In addition to your monthly lease payment, find out what expenses you may incur beyond rent.
Commercial real estate landlords often incorporate extra expenses into the lease such as maintenance fees, upkeep for shared facilities (Common Area Maintenance or CAM), etc. Other expenses to consider are utilities. These charges are usually the responsibility of the tenant, so find out how these are measured. Are they individually metered or apportioned by square footage? Ask to see these “hidden fees” and policies as well as examples of costs that are typically incurred by tenants.
Maintenance and Repair
While residential leasing often places the burden of maintenance and upkeep on the shoulders of the landlord, commercial leases are different. Commercial leases vary regarding maintenance and repair – some stipulate that the tenant is responsible for all property upkeep and repairs while others specify that the tenant is responsible for systems like air conditioning, plumbing, etc.
Read the Lease
Be sure to read over your lease in detail and hire an attorney who specializes in commercial real estate to walk you through the clauses and fine print.
Protect Your Business
To protect your investment and long-term business interests, it is worth investigating and negotiating some potential add-on clauses to your lease. These might include:
Sublease – This builds in some flexibility, allowing you to sublet your space to another business.
Exclusivity clause – Prevents the landlord from leasing other spaces on the property to a direct competitor of yours.
Co-tenancy – If the property’s anchor tenant closes business, a co-tenancy agreement can protect you from a potential loss of customers, allowing you to break the lease if the landlord does not replace the anchor tenant in a specified time period.
What if you default?
Should you default on your lease payments, there are steps you can take during the lease negotiation process to protect yourself.

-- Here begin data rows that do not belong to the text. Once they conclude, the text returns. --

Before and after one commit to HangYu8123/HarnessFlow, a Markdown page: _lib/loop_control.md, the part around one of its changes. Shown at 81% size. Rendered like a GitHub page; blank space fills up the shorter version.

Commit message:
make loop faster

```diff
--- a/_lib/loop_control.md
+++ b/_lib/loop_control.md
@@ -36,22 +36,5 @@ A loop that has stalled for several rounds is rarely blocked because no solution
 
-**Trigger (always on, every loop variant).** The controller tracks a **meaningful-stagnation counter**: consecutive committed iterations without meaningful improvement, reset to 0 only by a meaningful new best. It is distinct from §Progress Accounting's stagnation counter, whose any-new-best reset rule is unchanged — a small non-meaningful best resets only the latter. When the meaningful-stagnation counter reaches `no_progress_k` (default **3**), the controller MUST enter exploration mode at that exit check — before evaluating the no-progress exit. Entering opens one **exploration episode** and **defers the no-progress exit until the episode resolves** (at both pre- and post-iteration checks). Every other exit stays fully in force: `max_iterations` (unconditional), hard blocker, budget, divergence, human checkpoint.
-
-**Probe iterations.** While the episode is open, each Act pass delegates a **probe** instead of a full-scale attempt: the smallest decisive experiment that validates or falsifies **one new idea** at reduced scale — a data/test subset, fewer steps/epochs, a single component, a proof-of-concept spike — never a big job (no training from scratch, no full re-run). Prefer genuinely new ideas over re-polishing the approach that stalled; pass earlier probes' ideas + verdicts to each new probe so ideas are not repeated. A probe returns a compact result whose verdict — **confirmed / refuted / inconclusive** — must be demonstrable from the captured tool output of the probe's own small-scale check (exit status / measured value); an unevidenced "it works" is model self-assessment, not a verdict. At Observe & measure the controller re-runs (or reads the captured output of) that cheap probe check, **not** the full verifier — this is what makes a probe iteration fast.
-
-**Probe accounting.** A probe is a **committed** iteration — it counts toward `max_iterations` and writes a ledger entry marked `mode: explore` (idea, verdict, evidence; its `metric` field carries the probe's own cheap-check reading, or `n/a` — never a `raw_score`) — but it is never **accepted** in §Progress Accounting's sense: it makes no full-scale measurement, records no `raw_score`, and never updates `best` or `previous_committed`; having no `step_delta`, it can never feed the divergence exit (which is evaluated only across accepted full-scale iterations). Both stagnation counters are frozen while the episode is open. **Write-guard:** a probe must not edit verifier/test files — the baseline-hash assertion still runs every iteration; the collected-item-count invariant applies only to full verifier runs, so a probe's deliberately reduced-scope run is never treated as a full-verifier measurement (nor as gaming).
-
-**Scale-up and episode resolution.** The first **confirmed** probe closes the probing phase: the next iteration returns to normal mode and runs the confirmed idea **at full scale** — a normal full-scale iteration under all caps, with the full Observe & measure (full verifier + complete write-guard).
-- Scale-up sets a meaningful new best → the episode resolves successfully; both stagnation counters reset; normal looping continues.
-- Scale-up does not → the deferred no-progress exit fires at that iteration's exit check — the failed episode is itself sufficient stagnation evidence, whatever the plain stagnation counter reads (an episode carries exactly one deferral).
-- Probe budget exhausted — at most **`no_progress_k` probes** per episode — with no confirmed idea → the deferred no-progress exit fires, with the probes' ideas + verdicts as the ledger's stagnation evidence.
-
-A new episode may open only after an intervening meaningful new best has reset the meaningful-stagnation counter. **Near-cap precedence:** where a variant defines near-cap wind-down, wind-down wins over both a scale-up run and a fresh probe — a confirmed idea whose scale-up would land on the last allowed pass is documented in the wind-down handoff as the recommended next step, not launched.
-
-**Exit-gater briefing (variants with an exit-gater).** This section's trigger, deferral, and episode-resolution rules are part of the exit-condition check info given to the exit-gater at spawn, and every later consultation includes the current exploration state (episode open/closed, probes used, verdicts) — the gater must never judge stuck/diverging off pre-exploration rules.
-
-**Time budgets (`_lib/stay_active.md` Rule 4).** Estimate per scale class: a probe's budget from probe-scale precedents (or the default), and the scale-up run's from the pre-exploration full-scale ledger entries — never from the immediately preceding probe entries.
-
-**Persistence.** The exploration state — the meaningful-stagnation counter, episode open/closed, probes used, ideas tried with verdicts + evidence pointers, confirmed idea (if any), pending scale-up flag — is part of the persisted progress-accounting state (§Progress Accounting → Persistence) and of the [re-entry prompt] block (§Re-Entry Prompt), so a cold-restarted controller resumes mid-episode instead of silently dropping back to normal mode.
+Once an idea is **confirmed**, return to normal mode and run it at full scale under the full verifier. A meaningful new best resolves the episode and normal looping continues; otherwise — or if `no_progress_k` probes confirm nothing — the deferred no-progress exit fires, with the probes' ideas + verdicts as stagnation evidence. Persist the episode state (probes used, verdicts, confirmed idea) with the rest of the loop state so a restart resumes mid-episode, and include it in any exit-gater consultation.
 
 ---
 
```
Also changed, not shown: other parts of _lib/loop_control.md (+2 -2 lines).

Find out what the lease agreement states. Will you be locked out immediately? Will the landlord initiate eviction proceedings? Can you negotiate more time? Could you pay only the current month’s rent instead of the remaining amount owed on the lease?
Looking to equip your new business? Whether you need computers, desks, machinery, or a vehicle, you want to make cost effective purchasing decisions. Why not consider leasing equipment instead of buying it? Here is some information to help you decide if leasing is right for you.
Benefits of Leasing Business Equipment
Aside from a reduced cash outlay, there are many benefits to leasing equipment:
- Leasing can save you the time and hassle involved in finding someone who will extend you credit for purchasing equipment.
- You can keep pace with emerging technology.
- Short-term leases give you the opportunity to evaluate whether the equipment fits your needs.
- Maintenance may be included in the lease, saving you additional costs.
- If you use the leased asset in your business, you may enjoy a potential tax advantage because your lease or rental payments are fully deductible.
Leasing also has its disadvantages. For example, the lifetime cost of the asset is generally going to be higher than if you purchased it. You are also giving up any ownership interest, which can be especially costly if you rely on the equipment and find at the end of the lease that the equipment is too expensive to purchase outright. You may also find that you lose the tax benefits of depreciation deductions.
Factors to Consider When Leasing Equipment
There are many variables to consider when making the decision to lease equipment. Here are a few considerations:
If you anticipate needing the equipment for the long-term and want to establish equity in it, try to negotiate a purchase option under which a portion of your lease payments is credited to the purchase price.
Doing your homework can help prevent undesirable legal repercussions. Consider asking a lawyer to look over a lease before signing it.